Every record below should be printed exactly as given.

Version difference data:
══════════════════════════════

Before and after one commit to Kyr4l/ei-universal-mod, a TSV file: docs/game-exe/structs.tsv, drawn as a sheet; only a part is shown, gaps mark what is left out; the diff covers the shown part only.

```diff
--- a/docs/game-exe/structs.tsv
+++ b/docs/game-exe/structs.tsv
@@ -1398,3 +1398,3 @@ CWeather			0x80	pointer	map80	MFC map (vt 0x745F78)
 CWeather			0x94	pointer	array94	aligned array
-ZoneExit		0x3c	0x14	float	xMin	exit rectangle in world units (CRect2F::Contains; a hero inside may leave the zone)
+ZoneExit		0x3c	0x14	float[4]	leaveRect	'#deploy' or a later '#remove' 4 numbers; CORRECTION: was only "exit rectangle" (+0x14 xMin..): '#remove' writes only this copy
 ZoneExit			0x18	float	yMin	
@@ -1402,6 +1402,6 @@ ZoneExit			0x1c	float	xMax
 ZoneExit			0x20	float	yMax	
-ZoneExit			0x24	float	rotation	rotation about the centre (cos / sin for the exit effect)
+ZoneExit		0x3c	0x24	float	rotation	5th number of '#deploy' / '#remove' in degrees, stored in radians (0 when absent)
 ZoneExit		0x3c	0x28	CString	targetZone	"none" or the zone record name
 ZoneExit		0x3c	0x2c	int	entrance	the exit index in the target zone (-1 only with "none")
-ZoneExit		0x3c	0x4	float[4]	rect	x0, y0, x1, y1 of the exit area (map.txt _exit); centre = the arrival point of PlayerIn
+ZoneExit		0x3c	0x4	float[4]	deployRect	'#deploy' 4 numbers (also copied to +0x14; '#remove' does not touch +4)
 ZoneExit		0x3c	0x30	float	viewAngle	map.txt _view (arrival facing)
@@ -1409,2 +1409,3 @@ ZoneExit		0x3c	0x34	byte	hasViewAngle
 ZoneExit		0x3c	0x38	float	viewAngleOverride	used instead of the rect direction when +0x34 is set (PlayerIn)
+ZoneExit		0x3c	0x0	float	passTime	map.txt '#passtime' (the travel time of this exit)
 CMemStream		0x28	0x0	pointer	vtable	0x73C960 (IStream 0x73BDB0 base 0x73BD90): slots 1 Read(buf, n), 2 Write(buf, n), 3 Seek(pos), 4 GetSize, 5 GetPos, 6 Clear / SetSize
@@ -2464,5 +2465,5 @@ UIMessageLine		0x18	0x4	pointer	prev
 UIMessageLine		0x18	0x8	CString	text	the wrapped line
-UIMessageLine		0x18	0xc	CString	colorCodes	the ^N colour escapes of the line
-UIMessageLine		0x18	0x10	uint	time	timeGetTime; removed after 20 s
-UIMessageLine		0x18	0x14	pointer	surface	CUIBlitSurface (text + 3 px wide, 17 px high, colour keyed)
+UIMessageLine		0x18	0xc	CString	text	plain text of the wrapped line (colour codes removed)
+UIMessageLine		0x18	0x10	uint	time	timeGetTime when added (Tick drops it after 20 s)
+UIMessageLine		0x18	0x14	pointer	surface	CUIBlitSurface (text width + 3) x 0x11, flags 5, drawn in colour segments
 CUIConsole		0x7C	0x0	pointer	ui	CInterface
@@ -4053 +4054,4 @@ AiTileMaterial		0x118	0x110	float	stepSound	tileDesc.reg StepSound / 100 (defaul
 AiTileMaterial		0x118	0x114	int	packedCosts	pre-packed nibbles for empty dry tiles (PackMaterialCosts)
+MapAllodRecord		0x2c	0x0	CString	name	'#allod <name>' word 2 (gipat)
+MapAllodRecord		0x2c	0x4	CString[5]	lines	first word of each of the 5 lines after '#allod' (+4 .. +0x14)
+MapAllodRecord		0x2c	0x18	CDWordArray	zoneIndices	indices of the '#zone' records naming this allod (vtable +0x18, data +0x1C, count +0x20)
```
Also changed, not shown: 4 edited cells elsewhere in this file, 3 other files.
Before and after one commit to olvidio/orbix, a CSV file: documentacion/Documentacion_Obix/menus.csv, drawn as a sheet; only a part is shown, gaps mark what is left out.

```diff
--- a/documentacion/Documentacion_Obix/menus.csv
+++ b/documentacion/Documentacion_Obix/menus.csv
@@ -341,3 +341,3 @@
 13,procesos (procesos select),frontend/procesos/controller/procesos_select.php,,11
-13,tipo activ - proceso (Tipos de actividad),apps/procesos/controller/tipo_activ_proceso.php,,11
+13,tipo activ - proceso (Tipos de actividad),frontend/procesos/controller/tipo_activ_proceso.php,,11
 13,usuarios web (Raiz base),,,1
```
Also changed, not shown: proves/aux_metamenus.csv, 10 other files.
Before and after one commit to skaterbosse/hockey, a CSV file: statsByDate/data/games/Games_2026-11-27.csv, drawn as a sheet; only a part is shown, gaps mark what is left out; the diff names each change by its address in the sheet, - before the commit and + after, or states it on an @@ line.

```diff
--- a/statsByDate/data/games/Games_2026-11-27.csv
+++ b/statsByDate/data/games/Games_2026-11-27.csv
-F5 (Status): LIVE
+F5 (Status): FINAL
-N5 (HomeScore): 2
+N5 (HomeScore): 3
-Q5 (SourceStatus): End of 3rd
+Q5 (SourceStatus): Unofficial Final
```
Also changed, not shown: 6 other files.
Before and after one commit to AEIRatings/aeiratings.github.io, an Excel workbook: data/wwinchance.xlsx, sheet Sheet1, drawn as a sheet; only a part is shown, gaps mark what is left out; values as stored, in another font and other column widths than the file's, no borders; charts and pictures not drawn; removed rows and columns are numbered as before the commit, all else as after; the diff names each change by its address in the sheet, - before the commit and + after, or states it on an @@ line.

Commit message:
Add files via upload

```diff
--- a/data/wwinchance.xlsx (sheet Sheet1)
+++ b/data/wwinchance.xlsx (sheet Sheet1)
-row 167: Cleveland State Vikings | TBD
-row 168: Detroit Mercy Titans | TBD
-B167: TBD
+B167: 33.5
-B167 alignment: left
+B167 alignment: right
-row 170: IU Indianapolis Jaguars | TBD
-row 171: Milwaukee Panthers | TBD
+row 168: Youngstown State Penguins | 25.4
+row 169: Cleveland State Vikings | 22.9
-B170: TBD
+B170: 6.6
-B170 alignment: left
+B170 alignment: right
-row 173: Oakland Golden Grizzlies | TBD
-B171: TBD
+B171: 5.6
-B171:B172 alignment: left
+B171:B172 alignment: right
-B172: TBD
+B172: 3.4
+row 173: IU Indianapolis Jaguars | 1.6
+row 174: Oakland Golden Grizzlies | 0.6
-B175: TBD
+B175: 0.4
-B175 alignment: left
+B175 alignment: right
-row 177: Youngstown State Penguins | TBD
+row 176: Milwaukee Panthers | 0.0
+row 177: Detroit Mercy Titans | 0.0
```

══════════════════════════════

▸ Your response:
Before and after one commit to Kyr4l/ei-universal-mod, a TSV file: docs/game-exe/structs.tsv, drawn as a sheet; only a part is shown, gaps mark what is left out; the diff covers the shown part only.

```diff
--- a/docs/game-exe/structs.tsv
+++ b/docs/game-exe/structs.tsv
@@ -1398,3 +1398,3 @@ CWeather			0x80	pointer	map80	MFC map (vt 0x745F78)
 CWeather			0x94	pointer	array94	aligned array
-ZoneExit		0x3c	0x14	float	xMin	exit rectangle in world units (CRect2F::Contains; a hero inside may leave the zone)
+ZoneExit		0x3c	0x14	float[4]	leaveRect	'#deploy' or a later '#remove' 4 numbers; CORRECTION: was only "exit rectangle" (+0x14 xMin..): '#remove' writes only this copy
 ZoneExit			0x18	float	yMin	
@@ -1402,6 +1402,6 @@ ZoneExit			0x1c	float	xMax
 ZoneExit			0x20	float	yMax	
-ZoneExit			0x24	float	rotation	rotation about the centre (cos / sin for the exit effect)
+ZoneExit		0x3c	0x24	float	rotation	5th number of '#deploy' / '#remove' in degrees, stored in radians (0 when absent)
 ZoneExit		0x3c	0x28	CString	targetZone	"none" or the zone record name
 ZoneExit		0x3c	0x2c	int	entrance	the exit index in the target zone (-1 only with "none")
-ZoneExit		0x3c	0x4	float[4]	rect	x0, y0, x1, y1 of the exit area (map.txt _exit); centre = the arrival point of PlayerIn
+ZoneExit		0x3c	0x4	float[4]	deployRect	'#deploy' 4 numbers (also copied to +0x14; '#remove' does not touch +4)
 ZoneExit		0x3c	0x30	float	viewAngle	map.txt _view (arrival facing)
@@ -1409,2 +1409,3 @@ ZoneExit		0x3c	0x34	byte	hasViewAngle
 ZoneExit		0x3c	0x38	float	viewAngleOverride	used instead of the rect direction when +0x34 is set (PlayerIn)
+ZoneExit		0x3c	0x0	float	passTime	map.txt '#passtime' (the travel time of this exit)
 CMemStream		0x28	0x0	pointer	vtable	0x73C960 (IStream 0x73BDB0 base 0x73BD90): slots 1 Read(buf, n), 2 Write(buf, n), 3 Seek(pos), 4 GetSize, 5 GetPos, 6 Clear / SetSize
@@ -2464,5 +2465,5 @@ UIMessageLine		0x18	0x4	pointer	prev
 UIMessageLine		0x18	0x8	CString	text	the wrapped line
-UIMessageLine		0x18	0xc	CString	colorCodes	the ^N colour escapes of the line
-UIMessageLine		0x18	0x10	uint	time	timeGetTime; removed after 20 s
-UIMessageLine		0x18	0x14	pointer	surface	CUIBlitSurface (text + 3 px wide, 17 px high, colour keyed)
+UIMessageLine		0x18	0xc	CString	text	plain text of the wrapped line (colour codes removed)
+UIMessageLine		0x18	0x10	uint	time	timeGetTime when added (Tick drops it after 20 s)
+UIMessageLine		0x18	0x14	pointer	surface	CUIBlitSurface (text width + 3) x 0x11, flags 5, drawn in colour segments
 CUIConsole		0x7C	0x0	pointer	ui	CInterface
@@ -4053 +4054,4 @@ AiTileMaterial		0x118	0x110	float	stepSound	tileDesc.reg StepSound / 100 (defaul
 AiTileMaterial		0x118	0x114	int	packedCosts	pre-packed nibbles for empty dry tiles (PackMaterialCosts)
+MapAllodRecord		0x2c	0x0	CString	name	'#allod <name>' word 2 (gipat)
+MapAllodRecord		0x2c	0x4	CString[5]	lines	first word of each of the 5 lines after '#allod' (+4 .. +0x14)
+MapAllodRecord		0x2c	0x18	CDWordArray	zoneIndices	indices of the '#zone' records naming this allod (vtable +0x18, data +0x1C, count +0x20)
```
Also changed, not shown: 4 edited cells elsewhere in this file, 3 other files.
Before and after one commit to olvidio/orbix, a CSV file: documentacion/Documentacion_Obix/menus.csv, drawn as a sheet; only a part is shown, gaps mark what is left out.

```diff
--- a/documentacion/Documentacion_Obix/menus.csv
+++ b/documentacion/Documentacion_Obix/menus.csv
@@ -341,3 +341,3 @@
 13,procesos (procesos select),frontend/procesos/controller/procesos_select.php,,11
-13,tipo activ - proceso (Tipos de actividad),apps/procesos/controller/tipo_activ_proceso.php,,11
+13,tipo activ - proceso (Tipos de actividad),frontend/procesos/controller/tipo_activ_proceso.php,,11
 13,usuarios web (Raiz base),,,1
```
Also changed, not shown: proves/aux_metamenus.csv, 10 other files.
Before and after one commit to skaterbosse/hockey, a CSV file: statsByDate/data/games/Games_2026-11-27.csv, drawn as a sheet; only a part is shown, gaps mark what is left out; the diff names each change by its address in the sheet, - before the commit and + after, or states it on an @@ line.

```diff
--- a/statsByDate/data/games/Games_2026-11-27.csv
+++ b/statsByDate/data/games/Games_2026-11-27.csv
-F5 (Status): LIVE
+F5 (Status): FINAL
-N5 (HomeScore): 2
+N5 (HomeScore): 3
-Q5 (SourceStatus): End of 3rd
+Q5 (SourceStatus): Unofficial Final
```
Also changed, not shown: 6 other files.
Before and after one commit to AEIRatings/aeiratings.github.io, an Excel workbook: data/wwinchance.xlsx, sheet Sheet1, drawn as a sheet; only a part is shown, gaps mark what is left out; values as stored, in another font and other column widths than the file's, no borders; charts and pictures not drawn; removed rows and columns are numbered as before the commit, all else as after; the diff names each change by its address in the sheet, - before the commit and + after, or states it on an @@ line.

Commit message:
Add files via upload

```diff
--- a/data/wwinchance.xlsx (sheet Sheet1)
+++ b/data/wwinchance.xlsx (sheet Sheet1)
-row 167: Cleveland State Vikings | TBD
-row 168: Detroit Mercy Titans | TBD
-B167: TBD
+B167: 33.5
-B167 alignment: left
+B167 alignment: right
-row 170: IU Indianapolis Jaguars | TBD
-row 171: Milwaukee Panthers | TBD
+row 168: Youngstown State Penguins | 25.4
+row 169: Cleveland State Vikings | 22.9
-B170: TBD
+B170: 6.6
-B170 alignment: left
+B170 alignment: right
-row 173: Oakland Golden Grizzlies | TBD
-B171: TBD
+B171: 5.6
-B171:B172 alignment: left
+B171:B172 alignment: right
-B172: TBD
+B172: 3.4
+row 173: IU Indianapolis Jaguars | 1.6
+row 174: Oakland Golden Grizzlies | 0.6
-B175: TBD
+B175: 0.4
-B175 alignment: left
+B175 alignment: right
-row 177: Youngstown State Penguins | TBD
+row 176: Milwaukee Panthers | 0.0
+row 177: Detroit Mercy Titans | 0.0
```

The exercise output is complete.